(MATERIAL PROVIDED)

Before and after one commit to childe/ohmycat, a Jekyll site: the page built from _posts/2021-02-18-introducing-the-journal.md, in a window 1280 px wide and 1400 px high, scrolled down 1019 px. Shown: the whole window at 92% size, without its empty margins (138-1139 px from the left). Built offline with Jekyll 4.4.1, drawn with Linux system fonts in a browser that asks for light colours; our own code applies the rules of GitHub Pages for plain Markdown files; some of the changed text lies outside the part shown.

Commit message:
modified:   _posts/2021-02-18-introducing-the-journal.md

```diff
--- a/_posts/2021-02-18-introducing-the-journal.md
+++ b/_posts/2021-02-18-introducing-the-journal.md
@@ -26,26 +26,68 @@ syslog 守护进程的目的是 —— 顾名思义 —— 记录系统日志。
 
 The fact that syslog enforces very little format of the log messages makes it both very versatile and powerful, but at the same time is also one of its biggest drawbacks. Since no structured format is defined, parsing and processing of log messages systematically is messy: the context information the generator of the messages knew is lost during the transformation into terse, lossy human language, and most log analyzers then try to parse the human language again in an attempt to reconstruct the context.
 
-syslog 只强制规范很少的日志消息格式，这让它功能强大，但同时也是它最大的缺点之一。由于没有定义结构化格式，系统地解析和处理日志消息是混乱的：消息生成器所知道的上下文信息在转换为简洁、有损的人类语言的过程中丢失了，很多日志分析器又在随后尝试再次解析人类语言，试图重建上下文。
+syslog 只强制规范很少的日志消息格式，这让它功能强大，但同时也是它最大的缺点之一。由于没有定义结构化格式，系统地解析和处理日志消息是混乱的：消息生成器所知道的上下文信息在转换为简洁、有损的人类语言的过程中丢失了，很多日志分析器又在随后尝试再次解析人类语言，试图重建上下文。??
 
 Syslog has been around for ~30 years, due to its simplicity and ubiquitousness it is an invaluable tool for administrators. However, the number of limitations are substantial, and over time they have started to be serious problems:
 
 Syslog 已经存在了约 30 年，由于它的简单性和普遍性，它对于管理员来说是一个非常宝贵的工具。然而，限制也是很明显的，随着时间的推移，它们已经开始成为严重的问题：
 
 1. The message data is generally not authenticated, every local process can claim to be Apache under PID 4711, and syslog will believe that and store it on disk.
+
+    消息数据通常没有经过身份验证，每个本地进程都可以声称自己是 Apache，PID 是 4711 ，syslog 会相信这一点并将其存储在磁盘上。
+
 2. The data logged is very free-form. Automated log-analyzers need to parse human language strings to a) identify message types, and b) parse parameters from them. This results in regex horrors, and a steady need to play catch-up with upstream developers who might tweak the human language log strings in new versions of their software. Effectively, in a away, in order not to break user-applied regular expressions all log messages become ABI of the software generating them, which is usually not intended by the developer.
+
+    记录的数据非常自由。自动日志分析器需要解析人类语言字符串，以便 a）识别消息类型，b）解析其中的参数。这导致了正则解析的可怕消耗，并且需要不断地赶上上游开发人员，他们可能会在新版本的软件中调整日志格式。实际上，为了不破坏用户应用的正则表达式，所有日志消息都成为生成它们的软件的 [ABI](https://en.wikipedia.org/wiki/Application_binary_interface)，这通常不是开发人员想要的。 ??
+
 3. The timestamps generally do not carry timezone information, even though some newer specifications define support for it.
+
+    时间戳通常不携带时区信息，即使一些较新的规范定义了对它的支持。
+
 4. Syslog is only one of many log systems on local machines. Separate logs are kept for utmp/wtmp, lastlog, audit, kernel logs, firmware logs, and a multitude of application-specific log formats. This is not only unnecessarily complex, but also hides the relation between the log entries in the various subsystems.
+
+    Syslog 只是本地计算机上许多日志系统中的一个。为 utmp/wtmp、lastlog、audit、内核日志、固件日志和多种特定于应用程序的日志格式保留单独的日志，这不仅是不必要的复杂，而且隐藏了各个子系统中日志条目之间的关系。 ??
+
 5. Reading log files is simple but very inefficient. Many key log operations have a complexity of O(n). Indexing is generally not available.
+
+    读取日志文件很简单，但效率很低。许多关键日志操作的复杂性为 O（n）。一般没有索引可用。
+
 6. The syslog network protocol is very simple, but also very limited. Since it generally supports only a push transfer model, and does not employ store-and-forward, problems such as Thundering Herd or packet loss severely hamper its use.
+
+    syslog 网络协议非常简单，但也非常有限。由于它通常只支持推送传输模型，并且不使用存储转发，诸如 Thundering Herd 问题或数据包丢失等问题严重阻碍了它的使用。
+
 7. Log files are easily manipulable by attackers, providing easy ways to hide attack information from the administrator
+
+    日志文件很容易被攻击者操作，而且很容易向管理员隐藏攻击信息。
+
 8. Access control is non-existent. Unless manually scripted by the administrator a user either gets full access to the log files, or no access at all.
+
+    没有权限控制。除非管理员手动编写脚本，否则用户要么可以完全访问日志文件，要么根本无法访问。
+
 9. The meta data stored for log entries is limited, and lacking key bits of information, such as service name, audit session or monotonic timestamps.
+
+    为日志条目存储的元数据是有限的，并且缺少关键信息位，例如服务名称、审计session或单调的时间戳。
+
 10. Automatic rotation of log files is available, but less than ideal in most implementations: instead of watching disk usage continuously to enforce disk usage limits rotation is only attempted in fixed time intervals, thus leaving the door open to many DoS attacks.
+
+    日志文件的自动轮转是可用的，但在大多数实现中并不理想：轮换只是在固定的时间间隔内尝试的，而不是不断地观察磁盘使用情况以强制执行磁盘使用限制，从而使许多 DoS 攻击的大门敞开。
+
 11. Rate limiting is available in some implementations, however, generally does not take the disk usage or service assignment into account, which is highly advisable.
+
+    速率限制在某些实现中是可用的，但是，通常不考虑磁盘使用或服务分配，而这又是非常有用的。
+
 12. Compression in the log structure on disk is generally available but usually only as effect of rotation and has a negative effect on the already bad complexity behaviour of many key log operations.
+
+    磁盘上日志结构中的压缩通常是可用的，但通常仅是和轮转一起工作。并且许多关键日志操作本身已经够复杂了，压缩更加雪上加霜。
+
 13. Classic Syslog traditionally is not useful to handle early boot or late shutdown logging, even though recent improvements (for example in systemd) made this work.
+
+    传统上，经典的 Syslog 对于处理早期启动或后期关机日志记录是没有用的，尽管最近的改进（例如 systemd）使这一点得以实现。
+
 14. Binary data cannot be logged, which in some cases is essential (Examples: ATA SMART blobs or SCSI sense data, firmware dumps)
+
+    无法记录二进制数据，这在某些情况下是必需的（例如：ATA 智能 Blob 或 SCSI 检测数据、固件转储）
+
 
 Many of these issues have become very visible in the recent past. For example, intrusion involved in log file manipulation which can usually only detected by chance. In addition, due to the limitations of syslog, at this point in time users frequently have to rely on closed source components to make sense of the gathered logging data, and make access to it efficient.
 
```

(End MATERIAL PROVIDED)

» WHAT THE EXERCISE ASKS: Give all the records above again, wording unchanged.

» ANSWER TO THIS TASK:
Before and after one commit to childe/ohmycat, a Jekyll site: the page built from _posts/2021-02-18-introducing-the-journal.md, in a window 1280 px wide and 1400 px high, scrolled down 1019 px. Shown: the whole window at 92% size, without its empty margins (138-1139 px from the left). Built offline with Jekyll 4.4.1, drawn with Linux system fonts in a browser that asks for light colours; our own code applies the rules of GitHub Pages for plain Markdown files; some of the changed text lies outside the part shown.

Commit message:
modified:   _posts/2021-02-18-introducing-the-journal.md

```diff
--- a/_posts/2021-02-18-introducing-the-journal.md
+++ b/_posts/2021-02-18-introducing-the-journal.md
@@ -26,26 +26,68 @@ syslog 守护进程的目的是 —— 顾名思义 —— 记录系统日志。
 
 The fact that syslog enforces very little format of the log messages makes it both very versatile and powerful, but at the same time is also one of its biggest drawbacks. Since no structured format is defined, parsing and processing of log messages systematically is messy: the context information the generator of the messages knew is lost during the transformation into terse, lossy human language, and most log analyzers then try to parse the human language again in an attempt to reconstruct the context.
 
-syslog 只强制规范很少的日志消息格式，这让它功能强大，但同时也是它最大的缺点之一。由于没有定义结构化格式，系统地解析和处理日志消息是混乱的：消息生成器所知道的上下文信息在转换为简洁、有损的人类语言的过程中丢失了，很多日志分析器又在随后尝试再次解析人类语言，试图重建上下文。
+syslog 只强制规范很少的日志消息格式，这让它功能强大，但同时也是它最大的缺点之一。由于没有定义结构化格式，系统地解析和处理日志消息是混乱的：消息生成器所知道的上下文信息在转换为简洁、有损的人类语言的过程中丢失了，很多日志分析器又在随后尝试再次解析人类语言，试图重建上下文。??
 
 Syslog has been around for ~30 years, due to its simplicity and ubiquitousness it is an invaluable tool for administrators. However, the number of limitations are substantial, and over time they have started to be serious problems:
 
 Syslog 已经存在了约 30 年，由于它的简单性和普遍性，它对于管理员来说是一个非常宝贵的工具。然而，限制也是很明显的，随着时间的推移，它们已经开始成为严重的问题：
 
 1. The message data is generally not authenticated, every local process can claim to be Apache under PID 4711, and syslog will believe that and store it on disk.
+
+    消息数据通常没有经过身份验证，每个本地进程都可以声称自己是 Apache，PID 是 4711 ，syslog 会相信这一点并将其存储在磁盘上。
+
 2. The data logged is very free-form. Automated log-analyzers need to parse human language strings to a) identify message types, and b) parse parameters from them. This results in regex horrors, and a steady need to play catch-up with upstream developers who might tweak the human language log strings in new versions of their software. Effectively, in a away, in order not to break user-applied regular expressions all log messages become ABI of the software generating them, which is usually not intended by the developer.
+
+    记录的数据非常自由。自动日志分析器需要解析人类语言字符串，以便 a）识别消息类型，b）解析其中的参数。这导致了正则解析的可怕消耗，并且需要不断地赶上上游开发人员，他们可能会在新版本的软件中调整日志格式。实际上，为了不破坏用户应用的正则表达式，所有日志消息都成为生成它们的软件的 [ABI](https://en.wikipedia.org/wiki/Application_binary_interface)，这通常不是开发人员想要的。 ??
+
 3. The timestamps generally do not carry timezone information, even though some newer specifications define support for it.
+
+    时间戳通常不携带时区信息，即使一些较新的规范定义了对它的支持。
+
 4. Syslog is only one of many log systems on local machines. Separate logs are kept for utmp/wtmp, lastlog, audit, kernel logs, firmware logs, and a multitude of application-specific log formats. This is not only unnecessarily complex, but also hides the relation between the log entries in the various subsystems.
+
+    Syslog 只是本地计算机上许多日志系统中的一个。为 utmp/wtmp、lastlog、audit、内核日志、固件日志和多种特定于应用程序的日志格式保留单独的日志，这不仅是不必要的复杂，而且隐藏了各个子系统中日志条目之间的关系。 ??
+
 5. Reading log files is simple but very inefficient. Many key log operations have a complexity of O(n). Indexing is generally not available.
+
+    读取日志文件很简单，但效率很低。许多关键日志操作的复杂性为 O（n）。一般没有索引可用。
+
 6. The syslog network protocol is very simple, but also very limited. Since it generally supports only a push transfer model, and does not employ store-and-forward, problems such as Thundering Herd or packet loss severely hamper its use.
+
+    syslog 网络协议非常简单，但也非常有限。由于它通常只支持推送传输模型，并且不使用存储转发，诸如 Thundering Herd 问题或数据包丢失等问题严重阻碍了它的使用。
+
 7. Log files are easily manipulable by attackers, providing easy ways to hide attack information from the administrator
+
+    日志文件很容易被攻击者操作，而且很容易向管理员隐藏攻击信息。
+
 8. Access control is non-existent. Unless manually scripted by the administrator a user either gets full access to the log files, or no access at all.
+
+    没有权限控制。除非管理员手动编写脚本，否则用户要么可以完全访问日志文件，要么根本无法访问。
+
 9. The meta data stored for log entries is limited, and lacking key bits of information, such as service name, audit session or monotonic timestamps.
+
+    为日志条目存储的元数据是有限的，并且缺少关键信息位，例如服务名称、审计session或单调的时间戳。
+
 10. Automatic rotation of log files is available, but less than ideal in most implementations: instead of watching disk usage continuously to enforce disk usage limits rotation is only attempted in fixed time intervals, thus leaving the door open to many DoS attacks.
+
+    日志文件的自动轮转是可用的，但在大多数实现中并不理想：轮换只是在固定的时间间隔内尝试的，而不是不断地观察磁盘使用情况以强制执行磁盘使用限制，从而使许多 DoS 攻击的大门敞开。
+
 11. Rate limiting is available in some implementations, however, generally does not take the disk usage or service assignment into account, which is highly advisable.
+
+    速率限制在某些实现中是可用的，但是，通常不考虑磁盘使用或服务分配，而这又是非常有用的。
+
 12. Compression in the log structure on disk is generally available but usually only as effect of rotation and has a negative effect on the already bad complexity behaviour of many key log operations.
+
+    磁盘上日志结构中的压缩通常是可用的，但通常仅是和轮转一起工作。并且许多关键日志操作本身已经够复杂了，压缩更加雪上加霜。
+
 13. Classic Syslog traditionally is not useful to handle early boot or late shutdown logging, even though recent improvements (for example in systemd) made this work.
+
+    传统上，经典的 Syslog 对于处理早期启动或后期关机日志记录是没有用的，尽管最近的改进（例如 systemd）使这一点得以实现。
+
 14. Binary data cannot be logged, which in some cases is essential (Examples: ATA SMART blobs or SCSI sense data, firmware dumps)
+
+    无法记录二进制数据，这在某些情况下是必需的（例如：ATA 智能 Blob 或 SCSI 检测数据、固件转储）
+
 
 Many of these issues have become very visible in the recent past. For example, intrusion involved in log file manipulation which can usually only detected by chance. In addition, due to the limitations of syslog, at this point in time users frequently have to rely on closed source components to make sense of the gathered logging data, and make access to it efficient.
 
```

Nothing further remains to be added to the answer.